Don't buy souvenirs made from endangered species
Do not remove shells from the beach or coral from the sea. Take care to avoid buying souvenirs you may be offered that are made from these endangered species. It is illegal – and punishable by fine – to possess corals, some seashells and anything made from turtles (meat or shells) and other wildlife.
Help protect the local plants and flowers
Some local plants and flowers are also protected. However you can buy boxed fresh flowers – heliconias, anthuriums, lilies and orchids – that are treated, packaged and certified for export. Buying these flowers means that you are helping support local businesses and encouraging their cultivation so that their supply is not destroyed.
Don't buy Arawak relics
Don’t buy any Arawak relics. Fascinating Arawak tools and bones are discovered at archaeological sites and you may be offered some for sale. It is almost certain that anything offered for sale has been stolen from the sites.

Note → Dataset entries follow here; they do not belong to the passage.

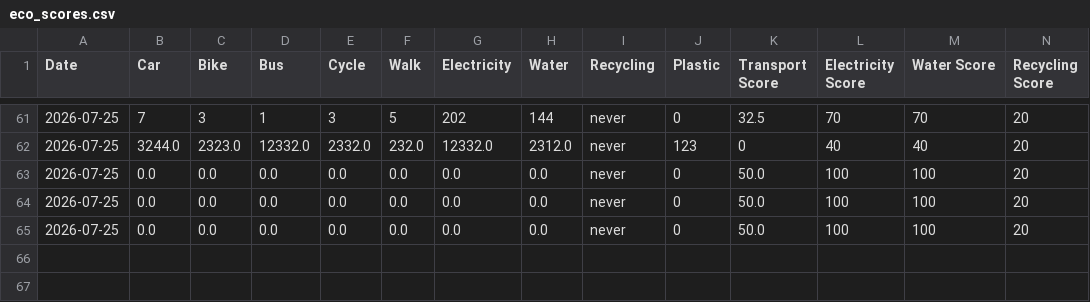
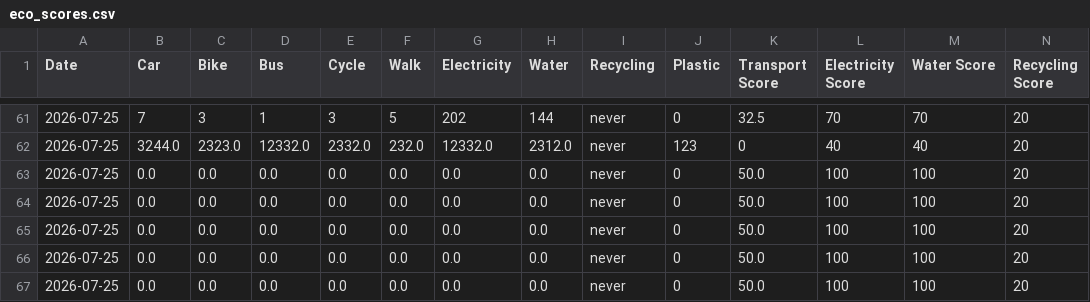
Before and after one commit to ChHarding/-Sustainable-Lifestyle-Calculator-, a CSV file: eco_scores.csv, drawn as a sheet; only a part is shown, gaps mark what is left out; rows hold the shown columns only; the diff names each change by its address in the sheet, - before the commit and + after, or states it on an @@ line.

```diff
--- a/eco_scores.csv
+++ b/eco_scores.csv
+row 66: 2026-07-25 | 0.0 | 0.0 | 0.0 | 0.0 | 0.0 | 0.0 | 0.0 | never | 0 | 50.0 | 100 | 100 | 20
+row 67: 2026-07-25 | 0.0 | 0.0 | 0.0 | 0.0 | 0.0 | 0.0 | 0.0 | never | 0 | 50.0 | 100 | 100 | 20
```
Also changed, not shown: 17 other files.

Buying these stolen goods encourages more theft. At the Grenada National Museum and the Carriacou National Museum you can see the Arawak artefacts that haven’t been stolen.
Help turtles survive

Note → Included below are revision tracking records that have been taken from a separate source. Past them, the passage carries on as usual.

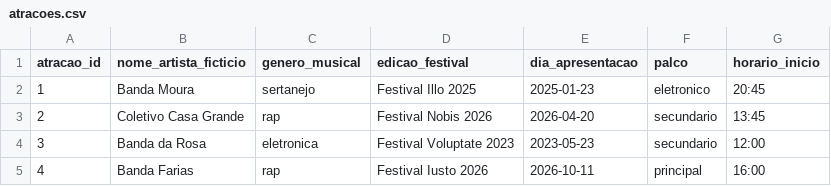
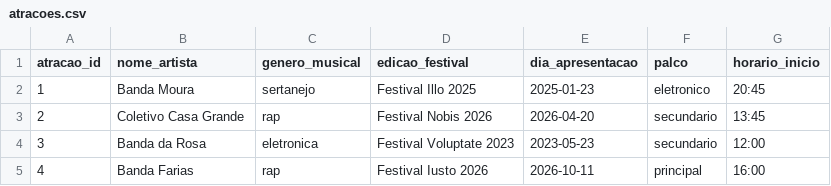
Before and after one commit to rafaelq80/desafios_tecnicos_ad, a CSV file: bases_dados/08-festival-de-musica/atracoes.csv, drawn as a sheet; only a part is shown.

```diff
--- a/bases_dados/08-festival-de-musica/atracoes.csv
+++ b/bases_dados/08-festival-de-musica/atracoes.csv
@@ -1,2 +1,2 @@
-atracao_id,nome_artista_ficticio,genero_musical,edicao_festival,dia_apresentacao,palco,horario_inicio
+atracao_id,nome_artista,genero_musical,edicao_festival,dia_apresentacao,palco,horario_inicio
 1,Banda Moura,sertanejo,Festival Illo 2025,2025-01-23,eletronico,20:45
```
Also changed, not shown: bases_dados/02-posto-de-saude/pacientes.csv, bases_dados/03-streaming-de-filmes/filmes.csv, 21 other files.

Green, hawksbill, loggerhead and leatherback turtles are all found in the waters around Grenada, and the endangered leatherback and hawksbill in particular use the beaches for burying their eggs. Try not to disturb the nests. Flashing cameras and approaching too closely can scare the female turtles and prevent them from laying. Lights can disorientate the hatchlings that emerge after incubation in the sand, so they fail to navigate to the sea and they die. Unfortunately in Grenada it is still legal to hunt some species of sea turtle for part of the year, although there is now a complete ban on collecting all turtle eggs. Visitors can help by not buying turtle products (meat, eggs, shells) that they may see in the markets. Visitors can also join a turtle watching trip, which are offered by some local groups and provide alternative economic opportunities to communities that may have historically hunted turtles.
Consider how you tip
Please be generous when you tip good service. The wages of an experienced hotel waiter are often less than those of other skilled jobs, and tips can make a big difference to the locals’ standard of living. Hotel service charges are not necessarily shared between all the hotel staff.
Support the local economy
Many goods on the island are imported but you can support the local economy by choosing to eat locally-grown foods and buying souvenirs that have been made or grown in Grenada. In hotel restaurants, if you choose to try locally grown foods like dasheen, callaloo, breadfruit and plantain you’ll be supporting the local economy rather than adding to the economic imbalance of importing foreign goods.
Enjoy some life outside the all-inclusives
If your hotel is all-inclusive, take some time to eat and drink outside your hotel. Eating and drinking outside your hotel can be an enjoyable way to learn something about the country as well as helping local people and the country’s economy gain some benefit from tourism.
Ask permission before you photograph a Grenadian
Always ask before taking photographs of people and their homes, and respect their wishes if they refuse.
Don't encourage begging
The Grenadians are anxious to keep their visitors from being hassled by opportunists. Don’t encourage them by giving money to anyone who begs, or who demands money in return for being photographed.
How to give responsibly
Making a donation to a local school, library or children’s home has a greater and longer lasting effect and is less disruptive than giving directly to begging children.
Respect local sensibilities
Local custom dictates that you cover up away from the beach, especially in towns and supermarkets. Topless sunbathing is not allowed.
Relax and say hello!
Grenadians are generally very polite and like to acknowledge strangers and greet them. Do reply. They are offended when strangers don’t return their greeting. Grenadians also expect to be greeted before being asked a question like directions. The crime rate on the island is very low.
This guide is reproduced courtesy of The Travel Foundation. For further information, visit their website, Make Holidays Greener.